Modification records
****************

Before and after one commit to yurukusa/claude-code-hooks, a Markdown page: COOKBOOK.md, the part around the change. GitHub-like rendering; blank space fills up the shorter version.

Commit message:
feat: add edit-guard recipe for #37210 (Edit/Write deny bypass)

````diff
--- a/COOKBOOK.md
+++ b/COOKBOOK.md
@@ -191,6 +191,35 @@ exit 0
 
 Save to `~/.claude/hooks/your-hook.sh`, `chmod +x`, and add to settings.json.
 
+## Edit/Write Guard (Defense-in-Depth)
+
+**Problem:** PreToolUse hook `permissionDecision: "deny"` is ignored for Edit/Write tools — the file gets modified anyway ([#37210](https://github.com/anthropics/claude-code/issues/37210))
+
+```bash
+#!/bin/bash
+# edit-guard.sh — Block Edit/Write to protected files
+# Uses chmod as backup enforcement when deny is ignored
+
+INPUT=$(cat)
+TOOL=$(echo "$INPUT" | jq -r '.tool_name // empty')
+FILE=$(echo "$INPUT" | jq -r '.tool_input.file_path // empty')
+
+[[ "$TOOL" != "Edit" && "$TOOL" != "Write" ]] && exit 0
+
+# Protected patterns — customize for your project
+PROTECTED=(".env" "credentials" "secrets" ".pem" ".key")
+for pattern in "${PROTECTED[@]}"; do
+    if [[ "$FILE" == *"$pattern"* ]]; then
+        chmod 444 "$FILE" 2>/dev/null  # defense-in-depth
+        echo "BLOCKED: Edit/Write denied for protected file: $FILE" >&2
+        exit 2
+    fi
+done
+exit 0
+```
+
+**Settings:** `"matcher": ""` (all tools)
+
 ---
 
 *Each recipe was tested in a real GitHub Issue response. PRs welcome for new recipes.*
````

****************

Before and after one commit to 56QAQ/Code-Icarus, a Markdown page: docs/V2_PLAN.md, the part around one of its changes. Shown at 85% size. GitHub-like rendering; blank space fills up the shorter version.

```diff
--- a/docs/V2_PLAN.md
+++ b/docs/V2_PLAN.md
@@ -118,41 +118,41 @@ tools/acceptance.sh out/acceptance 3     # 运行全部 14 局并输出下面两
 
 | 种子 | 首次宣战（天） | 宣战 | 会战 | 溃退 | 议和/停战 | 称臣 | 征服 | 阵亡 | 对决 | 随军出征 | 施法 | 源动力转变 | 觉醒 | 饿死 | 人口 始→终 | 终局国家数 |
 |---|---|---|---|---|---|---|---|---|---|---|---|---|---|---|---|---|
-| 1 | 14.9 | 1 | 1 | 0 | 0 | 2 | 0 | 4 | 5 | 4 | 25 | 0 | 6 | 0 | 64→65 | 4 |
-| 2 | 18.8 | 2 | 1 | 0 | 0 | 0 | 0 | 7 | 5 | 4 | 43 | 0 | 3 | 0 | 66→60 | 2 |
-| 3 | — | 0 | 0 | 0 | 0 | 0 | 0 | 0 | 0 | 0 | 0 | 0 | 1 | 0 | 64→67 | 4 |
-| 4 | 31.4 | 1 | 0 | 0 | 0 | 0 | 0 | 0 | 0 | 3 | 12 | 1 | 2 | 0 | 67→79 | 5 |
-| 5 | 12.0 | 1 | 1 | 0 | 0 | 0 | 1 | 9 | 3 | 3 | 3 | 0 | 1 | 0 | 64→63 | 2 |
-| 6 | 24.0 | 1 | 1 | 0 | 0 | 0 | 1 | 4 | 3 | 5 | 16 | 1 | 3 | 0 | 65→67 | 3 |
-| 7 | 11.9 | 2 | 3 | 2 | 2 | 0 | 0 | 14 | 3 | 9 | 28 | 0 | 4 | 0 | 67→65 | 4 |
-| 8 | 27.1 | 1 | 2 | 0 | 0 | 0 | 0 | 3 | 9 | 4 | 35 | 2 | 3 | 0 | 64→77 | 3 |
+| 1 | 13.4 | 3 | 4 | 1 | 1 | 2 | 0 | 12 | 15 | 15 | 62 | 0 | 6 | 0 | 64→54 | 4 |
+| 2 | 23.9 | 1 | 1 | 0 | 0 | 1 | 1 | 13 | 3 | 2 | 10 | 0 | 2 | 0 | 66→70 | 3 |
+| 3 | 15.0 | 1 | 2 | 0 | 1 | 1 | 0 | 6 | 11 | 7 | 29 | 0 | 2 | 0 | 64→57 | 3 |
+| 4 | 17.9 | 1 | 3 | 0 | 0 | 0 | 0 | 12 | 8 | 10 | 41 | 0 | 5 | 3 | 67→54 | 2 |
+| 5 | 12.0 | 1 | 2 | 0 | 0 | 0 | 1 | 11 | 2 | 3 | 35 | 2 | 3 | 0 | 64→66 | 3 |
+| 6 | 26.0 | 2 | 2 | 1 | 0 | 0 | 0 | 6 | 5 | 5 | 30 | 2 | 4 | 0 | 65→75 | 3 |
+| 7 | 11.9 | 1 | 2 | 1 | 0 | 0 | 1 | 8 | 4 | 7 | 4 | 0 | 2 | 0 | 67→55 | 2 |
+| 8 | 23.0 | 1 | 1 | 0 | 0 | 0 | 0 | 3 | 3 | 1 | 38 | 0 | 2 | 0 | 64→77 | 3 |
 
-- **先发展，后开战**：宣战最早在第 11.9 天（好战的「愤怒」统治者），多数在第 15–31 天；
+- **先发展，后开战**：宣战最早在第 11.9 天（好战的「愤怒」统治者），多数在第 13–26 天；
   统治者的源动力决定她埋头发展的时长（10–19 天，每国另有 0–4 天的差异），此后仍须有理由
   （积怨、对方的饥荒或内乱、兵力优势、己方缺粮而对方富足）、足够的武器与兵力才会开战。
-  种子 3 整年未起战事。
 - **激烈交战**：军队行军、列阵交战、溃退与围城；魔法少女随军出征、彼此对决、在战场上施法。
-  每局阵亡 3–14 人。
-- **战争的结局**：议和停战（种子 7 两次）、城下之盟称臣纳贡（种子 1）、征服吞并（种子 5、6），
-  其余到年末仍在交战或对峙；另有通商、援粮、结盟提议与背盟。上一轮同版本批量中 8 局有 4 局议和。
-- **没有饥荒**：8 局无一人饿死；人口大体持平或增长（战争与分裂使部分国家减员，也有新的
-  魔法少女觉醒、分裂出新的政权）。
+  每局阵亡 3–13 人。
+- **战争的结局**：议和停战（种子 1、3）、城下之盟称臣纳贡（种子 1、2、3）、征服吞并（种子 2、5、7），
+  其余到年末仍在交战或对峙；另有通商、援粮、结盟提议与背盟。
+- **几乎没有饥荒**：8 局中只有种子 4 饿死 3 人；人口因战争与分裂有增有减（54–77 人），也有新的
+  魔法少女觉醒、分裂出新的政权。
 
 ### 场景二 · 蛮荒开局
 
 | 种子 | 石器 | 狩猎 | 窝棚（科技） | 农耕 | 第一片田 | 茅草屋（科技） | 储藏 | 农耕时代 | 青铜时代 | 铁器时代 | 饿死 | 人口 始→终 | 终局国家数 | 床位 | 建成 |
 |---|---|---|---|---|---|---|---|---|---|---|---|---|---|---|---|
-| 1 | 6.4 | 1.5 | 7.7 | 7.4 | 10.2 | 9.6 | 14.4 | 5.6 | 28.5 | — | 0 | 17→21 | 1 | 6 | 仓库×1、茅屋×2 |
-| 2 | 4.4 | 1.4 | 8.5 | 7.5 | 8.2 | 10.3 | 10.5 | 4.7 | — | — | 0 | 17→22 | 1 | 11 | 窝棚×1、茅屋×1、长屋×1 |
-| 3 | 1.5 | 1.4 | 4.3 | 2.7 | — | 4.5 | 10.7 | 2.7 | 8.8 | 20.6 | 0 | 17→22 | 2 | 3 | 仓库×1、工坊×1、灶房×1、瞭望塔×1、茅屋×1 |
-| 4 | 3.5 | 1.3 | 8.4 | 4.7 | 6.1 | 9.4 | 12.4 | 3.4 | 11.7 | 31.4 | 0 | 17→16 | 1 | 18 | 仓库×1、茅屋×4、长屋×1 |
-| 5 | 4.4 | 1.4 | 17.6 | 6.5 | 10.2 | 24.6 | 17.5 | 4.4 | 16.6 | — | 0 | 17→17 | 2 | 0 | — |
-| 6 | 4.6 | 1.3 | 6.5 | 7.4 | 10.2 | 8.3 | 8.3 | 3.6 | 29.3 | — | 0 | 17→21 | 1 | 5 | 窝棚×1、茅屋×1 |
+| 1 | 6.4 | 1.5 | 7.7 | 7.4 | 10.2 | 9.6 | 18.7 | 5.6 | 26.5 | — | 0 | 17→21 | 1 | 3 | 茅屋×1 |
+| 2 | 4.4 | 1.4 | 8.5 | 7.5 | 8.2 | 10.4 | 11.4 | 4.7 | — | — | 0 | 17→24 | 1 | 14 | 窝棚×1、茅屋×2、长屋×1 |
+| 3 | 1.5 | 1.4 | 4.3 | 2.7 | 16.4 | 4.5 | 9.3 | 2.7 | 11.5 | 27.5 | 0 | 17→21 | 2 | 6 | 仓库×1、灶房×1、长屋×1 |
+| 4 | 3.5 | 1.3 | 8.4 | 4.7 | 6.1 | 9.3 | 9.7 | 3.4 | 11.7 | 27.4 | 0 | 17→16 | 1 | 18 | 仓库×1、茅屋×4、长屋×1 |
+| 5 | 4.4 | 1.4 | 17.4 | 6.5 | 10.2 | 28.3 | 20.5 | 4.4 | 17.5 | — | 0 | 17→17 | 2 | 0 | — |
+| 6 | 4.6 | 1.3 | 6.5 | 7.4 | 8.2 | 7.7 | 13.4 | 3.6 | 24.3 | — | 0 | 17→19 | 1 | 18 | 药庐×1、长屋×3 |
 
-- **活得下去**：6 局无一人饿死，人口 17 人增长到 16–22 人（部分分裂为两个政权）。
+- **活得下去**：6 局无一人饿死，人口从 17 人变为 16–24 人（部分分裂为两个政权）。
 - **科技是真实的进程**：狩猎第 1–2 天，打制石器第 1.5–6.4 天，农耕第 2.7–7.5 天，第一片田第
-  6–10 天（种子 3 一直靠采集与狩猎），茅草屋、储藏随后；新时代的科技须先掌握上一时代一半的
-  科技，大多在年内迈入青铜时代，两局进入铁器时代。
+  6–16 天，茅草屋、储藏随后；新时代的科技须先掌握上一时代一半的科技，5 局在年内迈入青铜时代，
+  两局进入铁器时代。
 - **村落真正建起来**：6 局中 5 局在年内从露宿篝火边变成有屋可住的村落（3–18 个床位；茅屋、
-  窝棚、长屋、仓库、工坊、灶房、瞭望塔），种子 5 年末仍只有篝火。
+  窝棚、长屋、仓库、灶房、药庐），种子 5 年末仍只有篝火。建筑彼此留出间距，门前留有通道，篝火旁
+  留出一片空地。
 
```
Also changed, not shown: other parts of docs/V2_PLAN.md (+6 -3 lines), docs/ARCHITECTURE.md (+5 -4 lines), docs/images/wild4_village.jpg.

****************

[What the task asks]:
Using the records above, pull out each line where the word "shorter" occurs.

[Your response]:
Before and after one commit to yurukusa/claude-code-hooks, a Markdown page: COOKBOOK.md, the part around the change. GitHub-like rendering; blank space fills up the shorter version.
Before and after one commit to 56QAQ/Code-Icarus, a Markdown page: docs/V2_PLAN.md, the part around one of its changes. Shown at 85% size. GitHub-like rendering; blank space fills up the shorter version.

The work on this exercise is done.